The seventh debate in the race to find a November challenger to President Donald Trump will be the last face-to-face encounter among the candidates before Iowa’s caucuses on Feb. 3, giving the contenders a final high-profile chance to make their case to voters.
It comes as opinion polls in recent days show an extremely tight race among four candidates – former U.S. Vice President Joe Biden, U.S. Senators Bernie Sanders and Elizabeth Warren, and former Mayor Pete Buttigieg of South Bend, Indiana.
Joining the four in the debate are U.S. Senator Amy Klobuchar and billionaire activist Tom Steyer.
With surveys showing a virtual tie in Iowa and a largely undecided electorate, all candidates will face mounting pressure to make an impression, raising expectations for a contentious evening.
“I envision a much more aggressive debate than we have seen in the past, primarily because the stakes have gotten higher as the calendar has gotten shorter,” said Democratic strategist Chris Kofinis, who worked on John Edwards’ past White House campaign.
It is the first debate since a U.S. air strike killed an Iranian military commander, elevating foreign policy concerns and sparking clashes among Democrats, particularly Biden and Sanders, over the role of U.S. military interventions. That dispute is almost certain to rise again.
Sanders, a longtime antiwar advocate who voted in 2002 against authorizing the Iraq invasion, has repeatedly criticized Biden for his vote as a U.S. senator to authorize the war.

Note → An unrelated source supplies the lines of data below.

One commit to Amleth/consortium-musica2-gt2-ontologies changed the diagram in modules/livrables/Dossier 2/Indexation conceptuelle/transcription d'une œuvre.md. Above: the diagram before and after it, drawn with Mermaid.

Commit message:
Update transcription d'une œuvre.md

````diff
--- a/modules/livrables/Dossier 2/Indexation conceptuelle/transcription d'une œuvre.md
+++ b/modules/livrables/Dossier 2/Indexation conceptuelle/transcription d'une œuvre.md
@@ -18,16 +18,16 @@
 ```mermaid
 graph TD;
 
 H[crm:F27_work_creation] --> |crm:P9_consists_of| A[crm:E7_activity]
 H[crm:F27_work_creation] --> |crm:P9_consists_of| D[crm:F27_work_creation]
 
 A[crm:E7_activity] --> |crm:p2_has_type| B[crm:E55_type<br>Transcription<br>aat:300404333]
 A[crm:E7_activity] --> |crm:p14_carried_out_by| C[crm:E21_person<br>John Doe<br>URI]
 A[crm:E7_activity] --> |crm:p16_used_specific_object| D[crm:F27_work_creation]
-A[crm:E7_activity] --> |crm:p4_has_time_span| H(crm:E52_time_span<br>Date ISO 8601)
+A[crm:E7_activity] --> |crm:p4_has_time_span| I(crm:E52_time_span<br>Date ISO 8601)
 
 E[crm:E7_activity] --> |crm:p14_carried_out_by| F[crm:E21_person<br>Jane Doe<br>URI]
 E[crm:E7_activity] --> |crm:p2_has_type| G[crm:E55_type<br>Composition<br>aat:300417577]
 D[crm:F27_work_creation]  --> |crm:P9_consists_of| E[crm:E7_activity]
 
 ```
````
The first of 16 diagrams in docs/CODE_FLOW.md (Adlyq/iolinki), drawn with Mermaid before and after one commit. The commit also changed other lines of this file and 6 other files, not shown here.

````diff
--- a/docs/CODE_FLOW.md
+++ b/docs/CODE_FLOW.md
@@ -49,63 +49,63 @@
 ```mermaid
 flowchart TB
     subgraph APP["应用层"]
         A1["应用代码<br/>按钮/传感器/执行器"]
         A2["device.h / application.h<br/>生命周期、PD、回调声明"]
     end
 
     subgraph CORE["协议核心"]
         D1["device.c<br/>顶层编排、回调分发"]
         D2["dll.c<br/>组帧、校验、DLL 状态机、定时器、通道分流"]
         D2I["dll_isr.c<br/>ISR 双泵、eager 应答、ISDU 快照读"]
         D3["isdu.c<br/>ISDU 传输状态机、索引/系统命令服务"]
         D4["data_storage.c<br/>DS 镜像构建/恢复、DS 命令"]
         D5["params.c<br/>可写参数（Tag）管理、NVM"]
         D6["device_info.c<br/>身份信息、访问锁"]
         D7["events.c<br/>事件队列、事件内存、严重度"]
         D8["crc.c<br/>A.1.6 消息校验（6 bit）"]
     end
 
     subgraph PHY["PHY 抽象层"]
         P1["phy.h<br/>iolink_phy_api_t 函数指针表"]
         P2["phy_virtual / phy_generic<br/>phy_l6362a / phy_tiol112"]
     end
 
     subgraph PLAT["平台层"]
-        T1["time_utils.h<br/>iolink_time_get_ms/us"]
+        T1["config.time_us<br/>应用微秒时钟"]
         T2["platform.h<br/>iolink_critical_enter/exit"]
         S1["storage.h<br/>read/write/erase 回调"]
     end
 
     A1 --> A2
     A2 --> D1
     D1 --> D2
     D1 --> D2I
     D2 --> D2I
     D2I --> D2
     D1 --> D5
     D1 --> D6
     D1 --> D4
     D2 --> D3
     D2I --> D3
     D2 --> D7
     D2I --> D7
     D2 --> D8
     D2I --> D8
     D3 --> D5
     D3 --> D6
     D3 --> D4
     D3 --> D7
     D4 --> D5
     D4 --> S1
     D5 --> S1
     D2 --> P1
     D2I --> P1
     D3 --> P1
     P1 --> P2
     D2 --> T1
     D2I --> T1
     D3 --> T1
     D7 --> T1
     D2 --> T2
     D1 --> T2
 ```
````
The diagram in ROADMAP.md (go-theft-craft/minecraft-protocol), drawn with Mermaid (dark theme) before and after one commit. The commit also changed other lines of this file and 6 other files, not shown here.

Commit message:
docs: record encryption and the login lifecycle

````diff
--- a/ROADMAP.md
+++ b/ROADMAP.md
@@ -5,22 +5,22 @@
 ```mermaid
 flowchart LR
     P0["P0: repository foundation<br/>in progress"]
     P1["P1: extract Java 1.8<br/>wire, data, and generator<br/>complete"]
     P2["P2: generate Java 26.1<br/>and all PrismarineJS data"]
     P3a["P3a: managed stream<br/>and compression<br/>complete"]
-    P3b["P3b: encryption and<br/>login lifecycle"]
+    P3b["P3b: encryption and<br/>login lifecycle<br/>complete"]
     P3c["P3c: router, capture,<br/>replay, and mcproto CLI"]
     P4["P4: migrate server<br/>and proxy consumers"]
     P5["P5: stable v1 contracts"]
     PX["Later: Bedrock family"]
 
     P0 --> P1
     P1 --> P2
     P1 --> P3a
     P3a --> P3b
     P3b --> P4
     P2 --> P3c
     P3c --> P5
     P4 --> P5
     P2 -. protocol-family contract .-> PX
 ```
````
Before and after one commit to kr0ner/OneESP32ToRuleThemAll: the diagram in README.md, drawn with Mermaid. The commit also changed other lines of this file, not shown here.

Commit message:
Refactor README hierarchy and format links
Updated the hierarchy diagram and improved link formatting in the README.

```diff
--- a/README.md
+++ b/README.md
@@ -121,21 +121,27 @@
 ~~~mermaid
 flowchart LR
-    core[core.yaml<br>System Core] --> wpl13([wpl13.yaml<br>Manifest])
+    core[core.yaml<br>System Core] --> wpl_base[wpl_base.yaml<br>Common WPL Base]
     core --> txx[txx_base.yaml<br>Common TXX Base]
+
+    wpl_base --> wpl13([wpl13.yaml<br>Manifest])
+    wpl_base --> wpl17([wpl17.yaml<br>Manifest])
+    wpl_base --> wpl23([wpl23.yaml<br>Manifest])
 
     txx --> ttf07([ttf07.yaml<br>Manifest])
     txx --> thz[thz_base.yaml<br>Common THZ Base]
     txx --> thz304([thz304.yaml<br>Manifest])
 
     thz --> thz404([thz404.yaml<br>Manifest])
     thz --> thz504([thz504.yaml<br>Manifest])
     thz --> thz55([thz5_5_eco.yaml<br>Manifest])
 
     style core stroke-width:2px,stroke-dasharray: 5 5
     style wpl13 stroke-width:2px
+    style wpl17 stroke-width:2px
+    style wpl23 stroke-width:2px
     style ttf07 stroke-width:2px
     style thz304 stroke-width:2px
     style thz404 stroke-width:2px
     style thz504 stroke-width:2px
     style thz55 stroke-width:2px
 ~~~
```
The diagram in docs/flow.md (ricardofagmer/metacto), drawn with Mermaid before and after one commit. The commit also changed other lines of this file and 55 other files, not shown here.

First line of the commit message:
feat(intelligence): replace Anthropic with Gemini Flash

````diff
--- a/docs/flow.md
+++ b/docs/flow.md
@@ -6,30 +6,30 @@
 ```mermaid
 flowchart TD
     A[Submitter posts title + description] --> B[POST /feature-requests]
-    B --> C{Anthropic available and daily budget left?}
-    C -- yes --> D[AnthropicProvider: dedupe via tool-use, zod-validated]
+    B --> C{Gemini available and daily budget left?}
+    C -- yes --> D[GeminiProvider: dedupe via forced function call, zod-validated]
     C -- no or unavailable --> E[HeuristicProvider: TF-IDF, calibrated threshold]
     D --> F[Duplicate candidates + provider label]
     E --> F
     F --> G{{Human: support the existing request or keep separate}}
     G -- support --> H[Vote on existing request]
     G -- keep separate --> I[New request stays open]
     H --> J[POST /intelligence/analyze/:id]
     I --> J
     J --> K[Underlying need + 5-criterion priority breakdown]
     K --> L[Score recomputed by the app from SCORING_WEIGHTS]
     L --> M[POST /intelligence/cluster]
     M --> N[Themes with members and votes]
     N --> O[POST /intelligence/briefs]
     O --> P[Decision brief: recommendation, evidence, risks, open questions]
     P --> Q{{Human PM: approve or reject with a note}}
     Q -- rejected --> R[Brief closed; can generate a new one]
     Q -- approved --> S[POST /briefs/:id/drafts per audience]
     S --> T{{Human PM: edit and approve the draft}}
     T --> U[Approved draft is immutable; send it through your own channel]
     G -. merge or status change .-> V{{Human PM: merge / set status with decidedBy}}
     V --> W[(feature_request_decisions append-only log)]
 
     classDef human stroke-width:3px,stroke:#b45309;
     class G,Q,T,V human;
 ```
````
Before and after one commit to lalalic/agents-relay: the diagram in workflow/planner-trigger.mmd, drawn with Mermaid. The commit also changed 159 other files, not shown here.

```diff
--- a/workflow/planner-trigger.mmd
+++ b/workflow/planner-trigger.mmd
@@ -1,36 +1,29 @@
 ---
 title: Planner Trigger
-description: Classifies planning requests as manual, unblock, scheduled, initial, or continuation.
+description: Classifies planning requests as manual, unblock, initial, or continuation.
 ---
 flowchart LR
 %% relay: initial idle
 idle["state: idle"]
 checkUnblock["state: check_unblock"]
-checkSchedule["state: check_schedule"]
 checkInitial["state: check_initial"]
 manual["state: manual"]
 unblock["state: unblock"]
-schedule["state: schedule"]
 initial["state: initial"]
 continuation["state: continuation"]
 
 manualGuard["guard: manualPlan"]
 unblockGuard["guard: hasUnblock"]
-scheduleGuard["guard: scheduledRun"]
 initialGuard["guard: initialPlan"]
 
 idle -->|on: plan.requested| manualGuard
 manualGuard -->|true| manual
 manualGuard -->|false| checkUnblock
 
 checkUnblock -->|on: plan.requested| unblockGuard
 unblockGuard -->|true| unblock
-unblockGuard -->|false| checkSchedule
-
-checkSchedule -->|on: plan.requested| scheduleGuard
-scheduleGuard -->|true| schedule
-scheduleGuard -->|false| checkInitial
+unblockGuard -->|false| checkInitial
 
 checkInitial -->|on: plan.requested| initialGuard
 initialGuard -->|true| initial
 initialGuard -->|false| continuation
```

Biden, a former chairman of the Senate Foreign Relations Committee, has touted his security credentials.
The campaigns of Sanders and Warren, progressive allies and friends who have refrained from attacking each other, clashed over the weekend over a report that some Sanders campaign volunteers were instructed to describe Warren as a candidate of the elite when talking to voters.
In a further sign of growing tensions between the two, Warren pushed back on Monday against Sanders’ denial of a CNN report that he told her in a 2018 meeting he did not believe a woman could beat Trump in the 2020 election.
The Iowa debate also comes just days before the expected start of a Senate trial to determine if Trump should be removed from office, on charges of abuse of power and obstruction of Congress stemming from his request that Ukraine investigate Biden.
Three of the Democrats in the debate who serve in the Senate – Sanders, Warren and Klobuchar – will sit as jurors in the impeachment trial, giving them an elevated role in the process.
ALL-WHITE DEBATE STAGE
The debate stage will be the least crowded since the debates began in June, with the Democratic National Committee’s toughened polling and fundraising requirements to qualify eliminating other candidates.
Entrepreneur Andrew Yang, an Asian American who participated in last month’s seven-candidate debate, did not make the cut this time, leaving an all-white field of debaters in a party that prides itself on its diversity.
The withdrawal from the race on Monday of U.S. Senator Cory Booker, an African American, leaves only one black candidate, former Massachusetts Governor Deval Patrick, in what had once been the most diverse field of presidential contenders in U.S. history.
The uncrowded stage should help some candidates connect with more voters, giving them a bigger spotlight and more time to explain their views.
Warren, Buttigieg and Klobuchar all need a win or a top-tier showing in Iowa to propel them into the next contests in New Hampshire, Nevada and South Carolina.
Some of the biggest strongholds for Biden and Sanders are in later early voting states – South Carolina for Biden and New Hampshire for Sanders – giving them more of a shot to recover from a poorer-than-expected showing. But a decisive win in Iowa could allow either of them to take control of the race.
“For the candidates who are putting all their chips in Iowa, this might be your last chance. It’s now or never,” said Kelly Dietrich, a Democratic strategist who runs a national training program for political candidates and staff.
The Iowa debate will be the first of four to be held in slightly more than a month as the first four states kick off the voting in February. The next debate will be Feb. 7 in New Hampshire, followed by debates on Feb. 19 in Nevada and Feb. 25 in South Carolina.